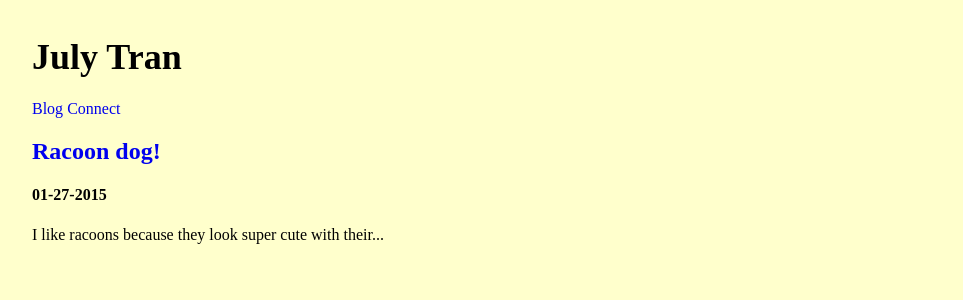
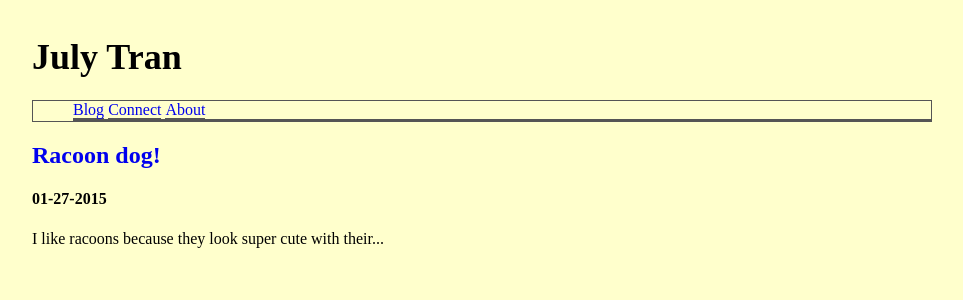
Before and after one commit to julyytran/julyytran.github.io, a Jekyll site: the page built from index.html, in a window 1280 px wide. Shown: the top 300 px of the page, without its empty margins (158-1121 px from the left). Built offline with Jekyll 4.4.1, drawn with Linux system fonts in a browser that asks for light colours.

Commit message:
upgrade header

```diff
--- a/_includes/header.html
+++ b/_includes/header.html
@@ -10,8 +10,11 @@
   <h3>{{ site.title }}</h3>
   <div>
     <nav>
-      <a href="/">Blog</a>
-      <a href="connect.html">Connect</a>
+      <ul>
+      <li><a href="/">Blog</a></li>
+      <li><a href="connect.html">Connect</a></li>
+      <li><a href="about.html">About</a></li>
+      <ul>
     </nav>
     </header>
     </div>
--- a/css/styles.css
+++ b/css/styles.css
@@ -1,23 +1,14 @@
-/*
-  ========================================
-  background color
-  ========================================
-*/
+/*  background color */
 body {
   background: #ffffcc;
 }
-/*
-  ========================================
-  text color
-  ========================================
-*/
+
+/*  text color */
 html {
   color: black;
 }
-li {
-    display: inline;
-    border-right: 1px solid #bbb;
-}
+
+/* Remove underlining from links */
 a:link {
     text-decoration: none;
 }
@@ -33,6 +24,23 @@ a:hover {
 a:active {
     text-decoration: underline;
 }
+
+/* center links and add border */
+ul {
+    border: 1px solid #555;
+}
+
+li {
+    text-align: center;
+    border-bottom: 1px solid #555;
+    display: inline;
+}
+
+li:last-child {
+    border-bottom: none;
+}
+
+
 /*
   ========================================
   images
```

◆ **What the task requires**: Your answer must be an exact copy of the records, with no pictures in it.

◆ **Exercise solution**:
Before and after one commit to julyytran/julyytran.github.io, a Jekyll site: the page built from index.html, in a window 1280 px wide. Shown: the top 300 px of the page, without its empty margins (158-1121 px from the left). Built offline with Jekyll 4.4.1, drawn with Linux system fonts in a browser that asks for light colours.

Commit message:
upgrade header

```diff
--- a/_includes/header.html
+++ b/_includes/header.html
@@ -10,8 +10,11 @@
   <h3>{{ site.title }}</h3>
   <div>
     <nav>
-      <a href="/">Blog</a>
-      <a href="connect.html">Connect</a>
+      <ul>
+      <li><a href="/">Blog</a></li>
+      <li><a href="connect.html">Connect</a></li>
+      <li><a href="about.html">About</a></li>
+      <ul>
     </nav>
     </header>
     </div>
--- a/css/styles.css
+++ b/css/styles.css
@@ -1,23 +1,14 @@
-/*
-  ========================================
-  background color
-  ========================================
-*/
+/*  background color */
 body {
   background: #ffffcc;
 }
-/*
-  ========================================
-  text color
-  ========================================
-*/
+
+/*  text color */
 html {
   color: black;
 }
-li {
-    display: inline;
-    border-right: 1px solid #bbb;
-}
+
+/* Remove underlining from links */
 a:link {
     text-decoration: none;
 }
@@ -33,6 +24,23 @@ a:hover {
 a:active {
     text-decoration: underline;
 }
+
+/* center links and add border */
+ul {
+    border: 1px solid #555;
+}
+
+li {
+    text-align: center;
+    border-bottom: 1px solid #555;
+    display: inline;
+}
+
+li:last-child {
+    border-bottom: none;
+}
+
+
 /*
   ========================================
   images
```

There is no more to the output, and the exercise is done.